START Material provided
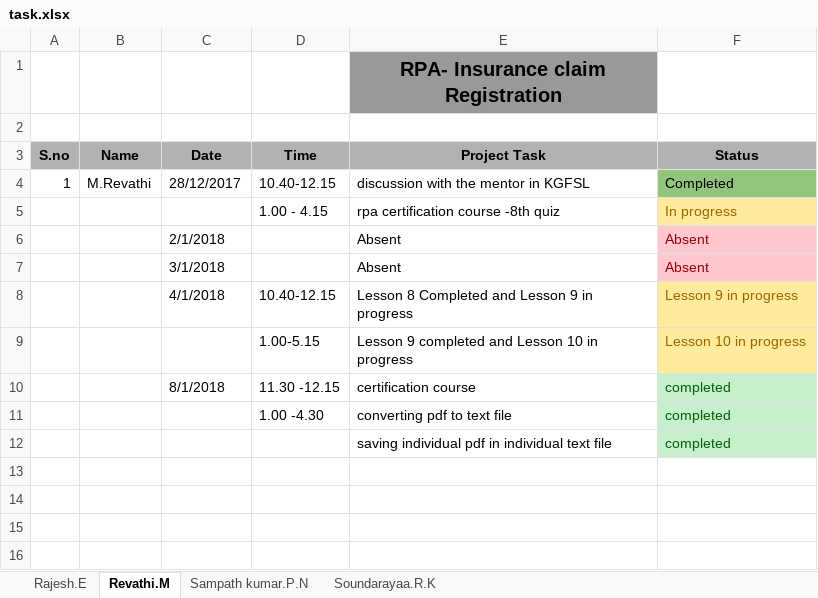
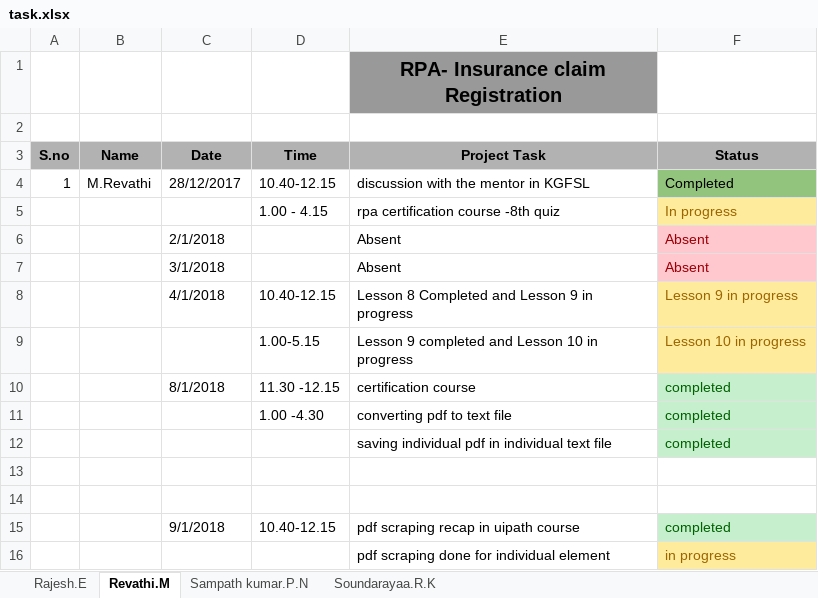
Before and after one commit to SampathKumar27896/Robotic_Process_Automation_Batch_1_CSE_B, an Excel workbook: task.xlsx, sheet Revathi.M, drawn as a sheet; values as stored, in another font and other column widths than the file's, no borders; the diff names each change by its address in the sheet, - before the commit and + after, or states it on an @@ line.

```diff
--- a/task.xlsx (sheet Revathi.M)
+++ b/task.xlsx (sheet Revathi.M)
+row 13: (empty)
+row 14: (empty)
+row 15:  |  | 9/1/2018 | 10.40-12.15 | pdf scraping recap in uipath course | completed
+row 16:  |  |  |  | pdf scraping done for individual element | in progress
```
Also changed, not shown: sheet Rajesh.E, sheet Soundarayaa.R.K, sheet Sampath kumar.P.N.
END Material provided
What is the number of lines in this material that hold the string "Revathi"? Answer with that number only.

Result of this task: 3